Croke Park talks update – 28th January 2013

28th January 2013

The talks on a possible successor to the Croke Park agreement have entered their third week. Last week we reported that management has given some details of pay costs in each of the main sectors of the public service, and had indicated what savings they are seeking in each sector.

There were a number of sectoral meetings last week, in which unions sought more detail on pay costs and estimates of how much could be saved if various management proposals were implemented. There will be more meetings this week to explore issues at both sectoral and cross-sectoral level.

It is also expected that there will be talks on cross-sectoral issues raised by the unions, including outsourcing and the operation of redeployment.

At the outset, IMPACT said that a deal would not be possible on the basis of the entire package of proposals tabled by public service management at the opening of talks. However, the union said it might be possible to negotiate an acceptable and equitable package if management’s opening ‘wish list’ were seen as an option of measures to explore.

Although nothing has been agreed yet – and much of the detail of management proposals is yet to be clarified – the key areas where they are seeking large savings include: A substantial reduction in the cost of overtime and other premium payments; teachers’ payments for substitution and supervision; a significant contribution from the ‘higher paid’ – although ‘higher paid’ has not been defined; and changes to working hours.

Unions believe that a significant part of the €1 billion that management seeks to cut from payroll costs will also come from savings for bringing forward headcount reduction. The Government’s recently-announced ‘targeted voluntary redundancy scheme’ will bring forward expected savings by a year (from end 2015 to end 2014) and we believe some of the savings from this must be credited to any new agreement.

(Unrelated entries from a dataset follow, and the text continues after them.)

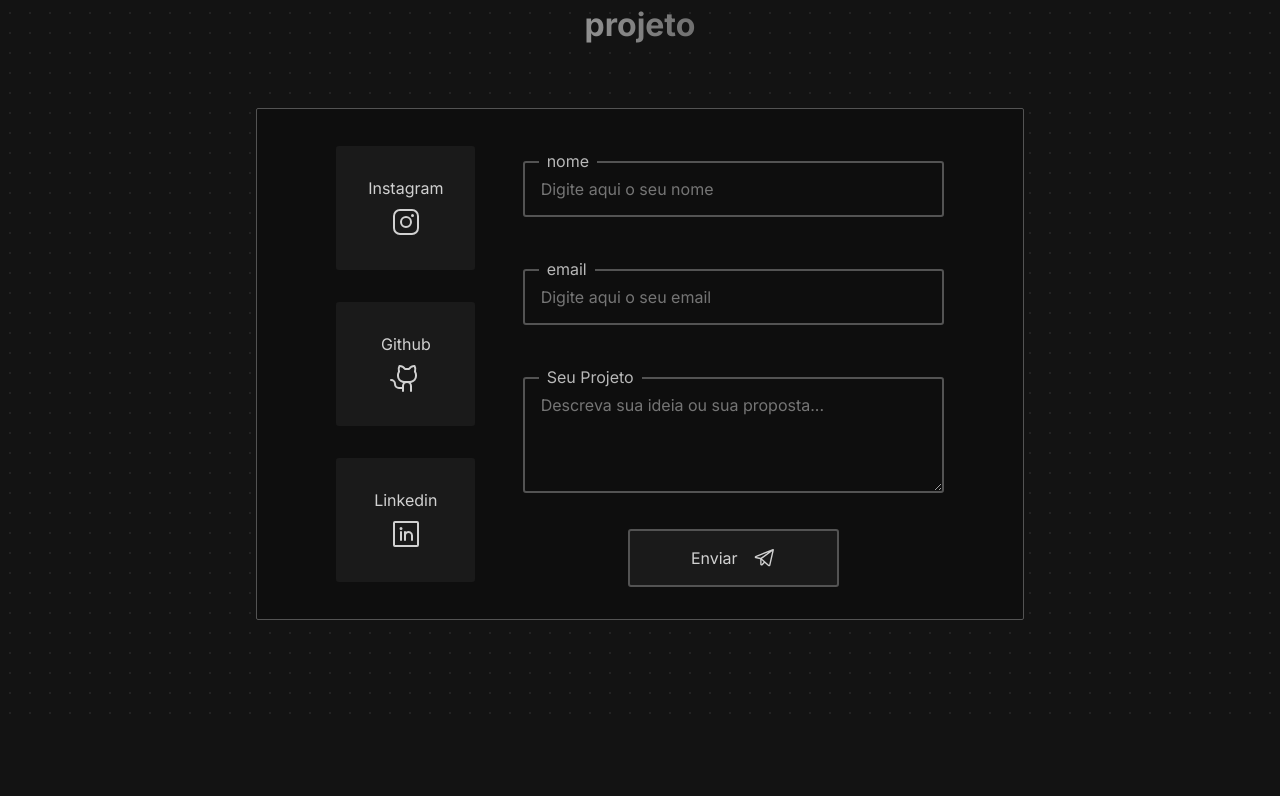
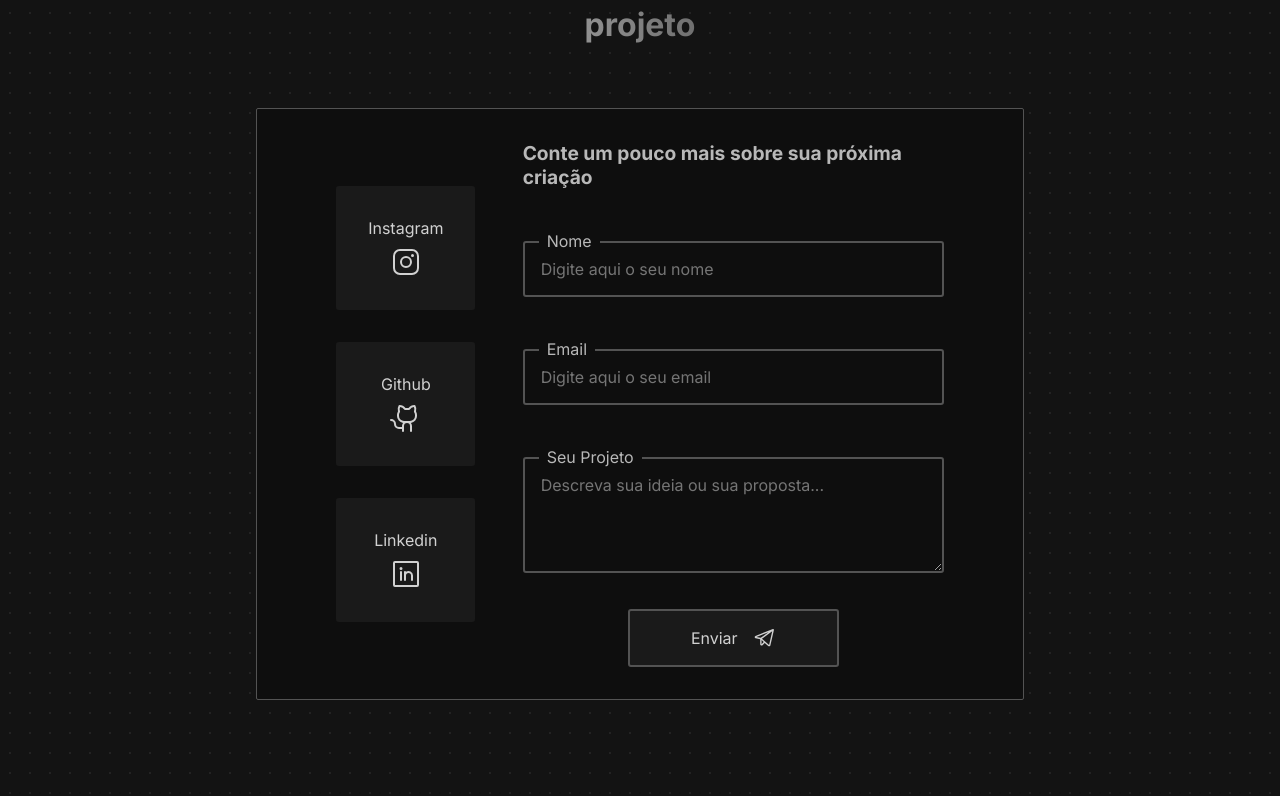
Before and after one commit to DEVLevid/levid-lima-web, a Next.js app: page / in a window 1280 px wide. Shown: the part 2997-3793 px from the top of the page. Before the commit the page ends 3713 px from the top, so only its background shows below. Built offline with nearby package versions, Linux system fonts and the light colour scheme.

Commit message:
feat: Adding title for form component.

```diff
--- a/src/components/contact/contact.tsx
+++ b/src/components/contact/contact.tsx
@@ -56,8 +56,9 @@ export default function Contact() {
           </div>
         </div>
         <form ref={form} onSubmit={sendEmail}>
+          <div className={styles.formTitle}>Conte um pouco mais sobre sua próxima criação</div>
           <div className={styles.nameContainer}>
-            <label htmlFor="">nome</label>
+            <label htmlFor="">Nome</label>
             <input
               required
               type="text"
@@ -66,7 +67,7 @@ export default function Contact() {
             />
           </div>
           <div className={styles.emailContainer}>
-            <label htmlFor="">email</label>
+            <label htmlFor="">Email</label>
             <input
               required
               type="email"
--- a/src/components/contact/styles.module.scss
+++ b/src/components/contact/styles.module.scss
@@ -67,6 +67,12 @@
       align-items: center;
       justify-content: center;
 
+      .formTitle {
+        font-weight: bold;
+        font-size: 1.2rem;
+        padding-bottom: 2rem;
+      }
+
       .nameContainer,
       .emailContainer,
       .projectContainer {
```
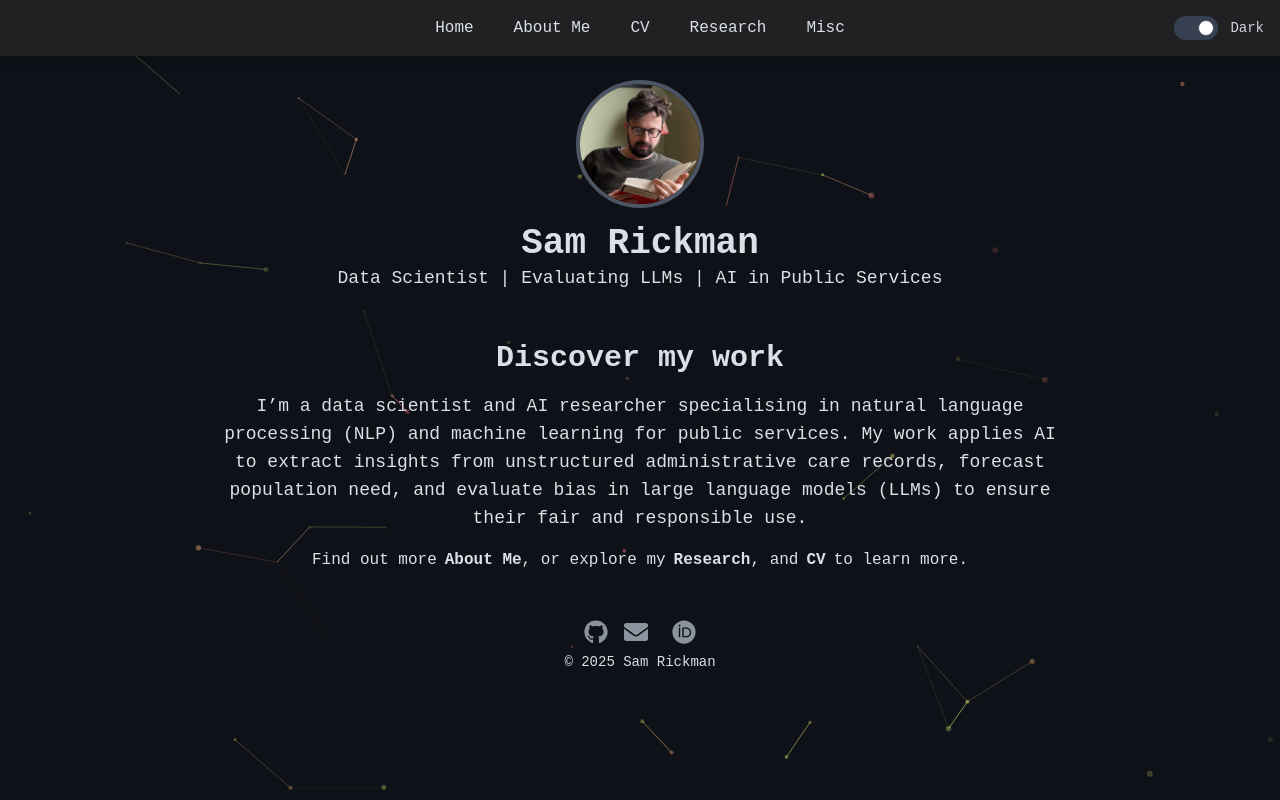
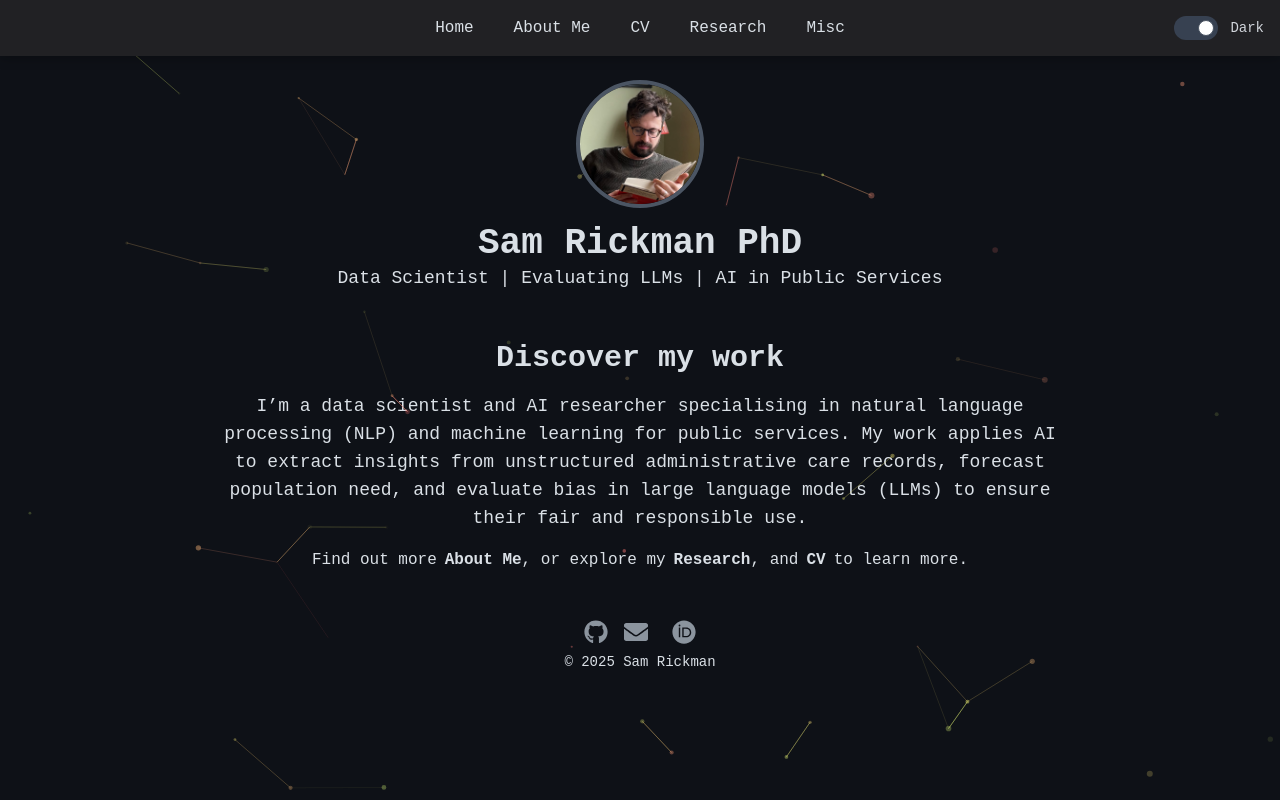
Before and after one commit to samrickman/vercelcv, a Next.js app: page / in a window 1280 px wide. Built offline with nearby package versions, Linux system fonts and the light colour scheme.

Commit message:
content: updated CV to reflect PhD

```diff
--- a/components/CVDefault.js
+++ b/components/CVDefault.js
@@ -112,7 +112,7 @@ export default function CVDefault() {
       <Section title="Education">
         <List
           items={[
-            `<span class="font-semibold">PhD candidate (thesis submitted 2024, viva March 2025)</span> – Understanding Adult Social Care Using Large Language Models with Administrative Records, London School of Economics.`,
+            `<span class="font-semibold">PhD (awarded March 2025)</span> – Understanding Adult Social Care Using Large Language Models with Administrative Records, London School of Economics.`,
             `<span class="font-semibold">MA in Social and Political Science</span>, University of Cambridge.`,
             `<span class="font-semibold">MA in Social Work (Distinction)</span>, Goldsmiths College, University of London.`,
           ]}
--- a/components/CVDetailed.js
+++ b/components/CVDetailed.js
@@ -276,7 +276,7 @@ export default function CVDetailed({ handleTabChange }) {
                 <List
                     items={[
                         {
-                            text: `<span class="font-semibold">PhD candidate (thesis submitted 2024, viva March 2025)</span> – London School of Economics.`,
+                            text: `<span class="font-semibold">PhD (awarded March 2025)</span> – London School of Economics.`,
                             subitems: [
                                 "Thesis: <em>Understanding Adult Social Care Using Large Language Models with Administrative Records</em>.",
                                 "Analysed 114 million words of social care records from 3,046 older adults to explore how LLMs can address gaps in structured data and reduce administrative burdens.",
--- a/components/CVEssentials.js
+++ b/components/CVEssentials.js
@@ -59,7 +59,7 @@ export default function CVEssentials() {
             <Section title="Education">
                 <List
                     items={[
-                        `<span class="font-semibold">PhD candidate (thesis submitted 2024, viva March 2025)</span> – LSE.`,
+                        `<span class="font-semibold">PhD (awarded March 2025)</span> – LSE.`,
                         `<span class="font-semibold">MA Social & Political Science</span>, University of Cambridge.`,
                     ]}
                 />
--- a/components/PageHeader.js
+++ b/components/PageHeader.js
@@ -7,7 +7,7 @@ export default function PageHeader() {
       <div className="w-32 h-32 rounded-full overflow-hidden border-4 border-gray-600 mb-4 image-container">
         <Image src="/portrait4.png" alt="Sam Rickman" width={128} height={128} className="object-cover" />
       </div>
-      <h1 className="text-4xl font-bold">Sam Rickman</h1>
+      <h1 className="text-4xl font-bold">Sam Rickman PhD</h1>
       <p className="text-lg">Data Scientist | Evaluating LLMs | AI in Public Services</p>
     </header>
   )
```
Also changed, not shown: public/terminal/cv.txt.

Management says it wants to conclude the talks by mid-February, which is ambitious. A lot more work has to be done on the detail of all the issues. This includes the difficult task of negotiating to minimise the impact on members and maintaining maximum protections over working conditions. It also means a lot of technical work to see how proposals would work in practice and to ensure that there are no unintended consequences or anomalies arising from any measure.

If it proves possible to hammer out a package, it will be put to ballot of all the affected IMPACT members. The same will happen in the other unions. IMPACT general secretary Shay Cody, who is leading unions in the talks, has told management that any outcome would have to meet three criteria:

  • Management would have to demonstrate that any proposal would make genuine and necessary savings
  • Any package would have to be fair, which means the burden could not fall disproportionately on any group of staff, particularly those on low and middle incomes
  • The outcome would have to pass the tests of ballots of union members.

Ministers and management have said that, while they want to reach an agreement, they will seek to impose €1 billion in payroll savings in the absence of a deal. In a recent TV interview, the Taoiseach said the Government would legislate to secure “at least” €1 billion, and elements in the majority Government party would inevitably seek to extent the attack on our terms and conditions in the absence of a deal.

ENDS